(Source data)
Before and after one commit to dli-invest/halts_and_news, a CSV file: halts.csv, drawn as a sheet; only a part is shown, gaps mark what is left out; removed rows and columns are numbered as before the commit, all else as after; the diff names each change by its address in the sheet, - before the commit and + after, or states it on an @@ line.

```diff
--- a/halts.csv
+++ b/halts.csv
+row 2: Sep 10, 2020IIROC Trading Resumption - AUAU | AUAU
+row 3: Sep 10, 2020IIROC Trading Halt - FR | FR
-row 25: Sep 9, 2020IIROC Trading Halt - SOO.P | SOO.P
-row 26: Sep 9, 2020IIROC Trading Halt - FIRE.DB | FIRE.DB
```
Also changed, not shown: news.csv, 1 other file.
==
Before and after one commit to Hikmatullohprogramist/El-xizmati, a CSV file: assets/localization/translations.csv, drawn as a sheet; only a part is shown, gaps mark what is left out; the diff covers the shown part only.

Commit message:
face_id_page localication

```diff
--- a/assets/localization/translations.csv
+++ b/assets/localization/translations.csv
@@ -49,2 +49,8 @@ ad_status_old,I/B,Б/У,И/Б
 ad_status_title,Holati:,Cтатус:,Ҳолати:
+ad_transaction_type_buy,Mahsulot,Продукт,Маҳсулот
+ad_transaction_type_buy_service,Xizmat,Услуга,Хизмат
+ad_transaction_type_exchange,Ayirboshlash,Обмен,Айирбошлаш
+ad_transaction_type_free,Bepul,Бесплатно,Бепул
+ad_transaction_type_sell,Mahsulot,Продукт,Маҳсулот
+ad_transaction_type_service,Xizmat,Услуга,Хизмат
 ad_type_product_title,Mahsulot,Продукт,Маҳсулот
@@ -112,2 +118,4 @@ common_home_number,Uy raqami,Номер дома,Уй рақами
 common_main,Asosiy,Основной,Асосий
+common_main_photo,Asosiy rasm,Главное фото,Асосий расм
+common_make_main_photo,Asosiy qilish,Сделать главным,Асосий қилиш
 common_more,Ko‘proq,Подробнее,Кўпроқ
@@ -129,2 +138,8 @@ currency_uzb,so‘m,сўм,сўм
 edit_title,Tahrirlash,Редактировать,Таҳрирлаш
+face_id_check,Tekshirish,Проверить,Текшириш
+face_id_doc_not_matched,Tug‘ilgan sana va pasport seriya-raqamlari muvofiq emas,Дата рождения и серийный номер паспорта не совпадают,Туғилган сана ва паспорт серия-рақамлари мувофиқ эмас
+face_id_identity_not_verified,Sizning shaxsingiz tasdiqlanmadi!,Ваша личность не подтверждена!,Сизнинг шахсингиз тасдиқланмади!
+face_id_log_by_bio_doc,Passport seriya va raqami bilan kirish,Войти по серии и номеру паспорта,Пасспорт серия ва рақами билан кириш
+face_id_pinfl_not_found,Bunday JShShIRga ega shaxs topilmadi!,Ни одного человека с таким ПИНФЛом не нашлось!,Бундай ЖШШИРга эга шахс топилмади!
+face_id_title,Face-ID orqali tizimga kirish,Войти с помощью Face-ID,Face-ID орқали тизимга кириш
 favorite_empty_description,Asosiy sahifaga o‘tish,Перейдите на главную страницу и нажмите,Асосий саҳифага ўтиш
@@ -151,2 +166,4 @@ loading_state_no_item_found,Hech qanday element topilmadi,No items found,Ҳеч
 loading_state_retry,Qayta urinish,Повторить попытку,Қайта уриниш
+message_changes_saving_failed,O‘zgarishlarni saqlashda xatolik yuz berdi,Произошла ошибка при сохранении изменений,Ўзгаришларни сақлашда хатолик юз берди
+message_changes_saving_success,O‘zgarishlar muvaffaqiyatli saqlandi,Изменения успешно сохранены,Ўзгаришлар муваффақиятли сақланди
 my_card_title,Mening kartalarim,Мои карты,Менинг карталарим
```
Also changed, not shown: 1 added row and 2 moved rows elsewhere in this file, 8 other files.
--
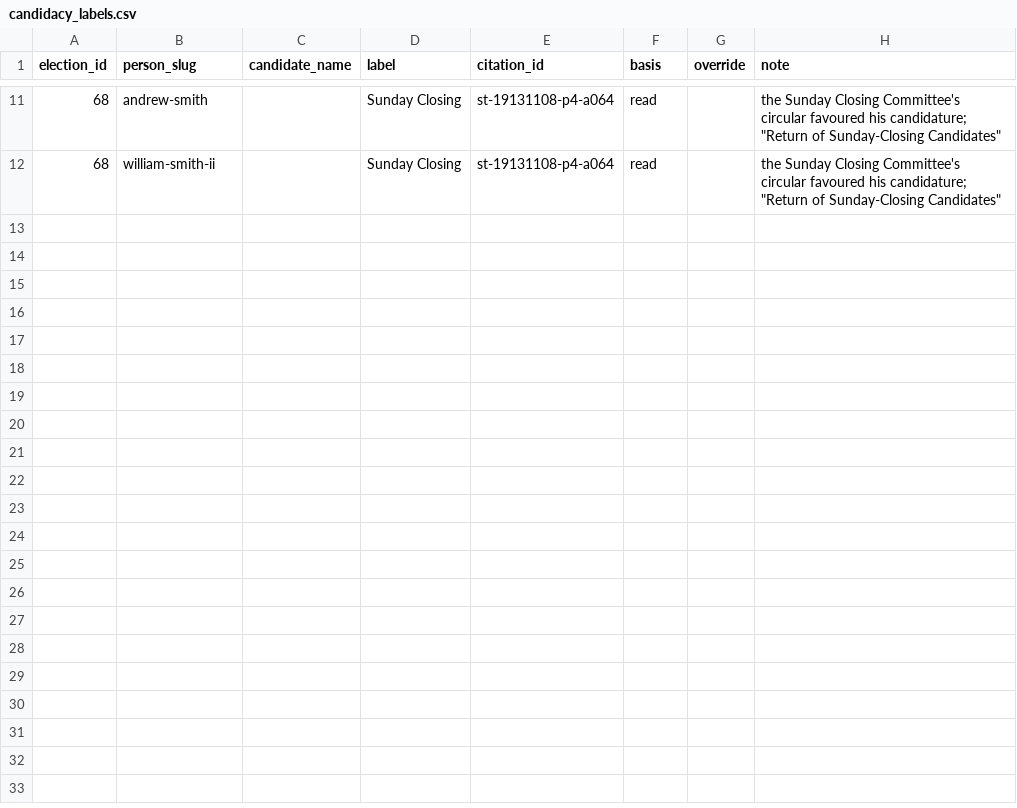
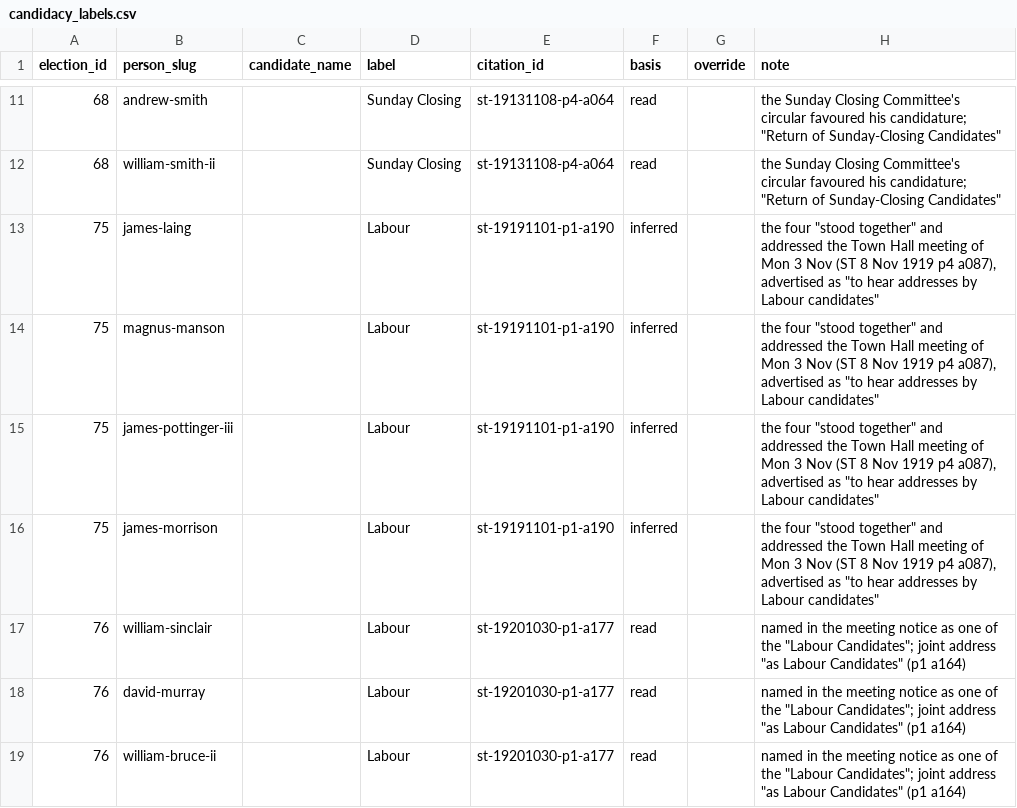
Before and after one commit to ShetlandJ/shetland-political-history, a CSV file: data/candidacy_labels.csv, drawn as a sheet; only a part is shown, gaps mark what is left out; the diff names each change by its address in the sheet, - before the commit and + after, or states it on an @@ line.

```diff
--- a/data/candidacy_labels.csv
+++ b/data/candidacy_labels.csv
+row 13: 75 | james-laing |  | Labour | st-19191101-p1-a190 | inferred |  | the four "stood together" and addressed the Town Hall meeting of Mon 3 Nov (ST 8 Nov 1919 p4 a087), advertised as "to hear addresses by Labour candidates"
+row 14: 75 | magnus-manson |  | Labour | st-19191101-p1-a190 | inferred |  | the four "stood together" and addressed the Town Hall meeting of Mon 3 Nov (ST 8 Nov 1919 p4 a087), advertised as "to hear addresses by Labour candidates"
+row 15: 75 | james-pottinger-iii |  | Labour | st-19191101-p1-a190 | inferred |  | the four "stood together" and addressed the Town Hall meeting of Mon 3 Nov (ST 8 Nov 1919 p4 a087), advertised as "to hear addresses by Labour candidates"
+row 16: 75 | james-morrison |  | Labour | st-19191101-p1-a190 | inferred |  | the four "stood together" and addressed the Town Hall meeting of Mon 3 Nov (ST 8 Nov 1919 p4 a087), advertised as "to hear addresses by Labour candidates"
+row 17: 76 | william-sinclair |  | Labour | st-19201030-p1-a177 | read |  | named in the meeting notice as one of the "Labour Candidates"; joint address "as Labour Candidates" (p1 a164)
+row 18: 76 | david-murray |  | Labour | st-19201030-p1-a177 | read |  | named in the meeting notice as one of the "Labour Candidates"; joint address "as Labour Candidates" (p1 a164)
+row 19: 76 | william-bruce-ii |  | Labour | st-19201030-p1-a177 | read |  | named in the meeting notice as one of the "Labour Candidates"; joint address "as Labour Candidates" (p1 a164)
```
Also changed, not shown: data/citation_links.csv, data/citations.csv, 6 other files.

**WHAT IS EXPECTED**.
Looking at the data above, write out exactly the lines that start at the one containing "Before and after one commit to dli-invest/halts_and_news, a" and end at the one containing "Also changed, not shown: news.csv, 1"; include both and nothing beyond.

**RESPONSE AREA**.
Before and after one commit to dli-invest/halts_and_news, a CSV file: halts.csv, drawn as a sheet; only a part is shown, gaps mark what is left out; removed rows and columns are numbered as before the commit, all else as after; the diff names each change by its address in the sheet, - before the commit and + after, or states it on an @@ line.

```diff
--- a/halts.csv
+++ b/halts.csv
+row 2: Sep 10, 2020IIROC Trading Resumption - AUAU | AUAU
+row 3: Sep 10, 2020IIROC Trading Halt - FR | FR
-row 25: Sep 9, 2020IIROC Trading Halt - SOO.P | SOO.P
-row 26: Sep 9, 2020IIROC Trading Halt - FIRE.DB | FIRE.DB
```
Also changed, not shown: news.csv, 1 other file.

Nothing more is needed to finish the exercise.